Rewriting History

Sometimes people rewrite history. They do so after the end of a marriage, romantic relationship or friendship. Rewriting history, in the sense I’m talking about, means altering the facts to suit your new conclusions. It means leaving your own errors out of it, and only focusing on your grievance with the person you once liked or loved, and now hate. “This person I once loved is depraved.” This begs the question: Why did you love a depraved person? What does this say about your own morality, your own perceptiveness or your own intelligence?

There’s no answer to the person who rewrites history. This is because he or she is too busy being the victim. All that matters is that, “This person let me down, and therefore I can change whatever I think about him or her to suit my present purposes.”

I’m not denying that people sometimes do fraudulent or otherwise terrible things. But rarely, if ever, can you truthfully say, “I had no idea!” Usually, the person who was once loved or valued and is now despised was the same person all along — “It’s just that I liked him fine when I got what I wanted from him, but now that he’s doing the same thing to me that I knew he did to others … well, that’s no good!”

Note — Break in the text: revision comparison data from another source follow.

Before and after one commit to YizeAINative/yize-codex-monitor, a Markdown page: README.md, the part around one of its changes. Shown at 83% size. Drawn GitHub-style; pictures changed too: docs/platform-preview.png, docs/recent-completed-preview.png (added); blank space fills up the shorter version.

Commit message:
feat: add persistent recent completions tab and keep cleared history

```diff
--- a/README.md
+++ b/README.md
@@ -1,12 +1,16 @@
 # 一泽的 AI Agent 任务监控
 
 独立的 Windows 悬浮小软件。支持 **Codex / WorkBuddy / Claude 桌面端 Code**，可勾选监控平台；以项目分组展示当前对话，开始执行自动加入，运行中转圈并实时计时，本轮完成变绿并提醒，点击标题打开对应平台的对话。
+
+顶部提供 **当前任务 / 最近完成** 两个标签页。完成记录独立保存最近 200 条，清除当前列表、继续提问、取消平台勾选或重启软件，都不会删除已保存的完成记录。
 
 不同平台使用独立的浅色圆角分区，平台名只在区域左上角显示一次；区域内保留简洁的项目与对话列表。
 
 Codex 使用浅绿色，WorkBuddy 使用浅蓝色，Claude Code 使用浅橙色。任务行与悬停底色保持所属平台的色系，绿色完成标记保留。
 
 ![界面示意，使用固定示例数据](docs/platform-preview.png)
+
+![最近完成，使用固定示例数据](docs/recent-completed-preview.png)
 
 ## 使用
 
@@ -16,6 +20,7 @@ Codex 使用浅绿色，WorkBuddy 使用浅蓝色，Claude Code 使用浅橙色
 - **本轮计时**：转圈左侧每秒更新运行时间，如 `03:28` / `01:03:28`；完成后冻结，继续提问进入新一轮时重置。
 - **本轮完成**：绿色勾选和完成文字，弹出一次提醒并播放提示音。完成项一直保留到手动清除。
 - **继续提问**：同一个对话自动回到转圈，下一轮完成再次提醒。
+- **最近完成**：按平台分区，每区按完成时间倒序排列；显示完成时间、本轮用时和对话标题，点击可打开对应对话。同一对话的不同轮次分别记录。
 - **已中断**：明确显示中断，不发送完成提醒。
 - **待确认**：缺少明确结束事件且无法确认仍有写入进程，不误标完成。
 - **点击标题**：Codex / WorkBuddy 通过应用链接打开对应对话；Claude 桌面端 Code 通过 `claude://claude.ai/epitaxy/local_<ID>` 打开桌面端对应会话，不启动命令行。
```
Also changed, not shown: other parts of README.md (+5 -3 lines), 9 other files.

The point is: You cannot rewrite history. You cannot even write history without owning up to your own role in it. “I chose to look the other way and now I’m paying the price.” This is the healthy and honest attitude. If the behavior you don’t like was never present, that’s one thing. But if you’re really honest with yourself, you can almost always find evidence of that behavior in the past. For whatever reasons, you wanted to pretend it wasn’t there, and now you want to be the victim. Maybe you were a victim all along, or maybe you weren’t. But you’re really your own victim if you only now are facing what you chose to evade all along.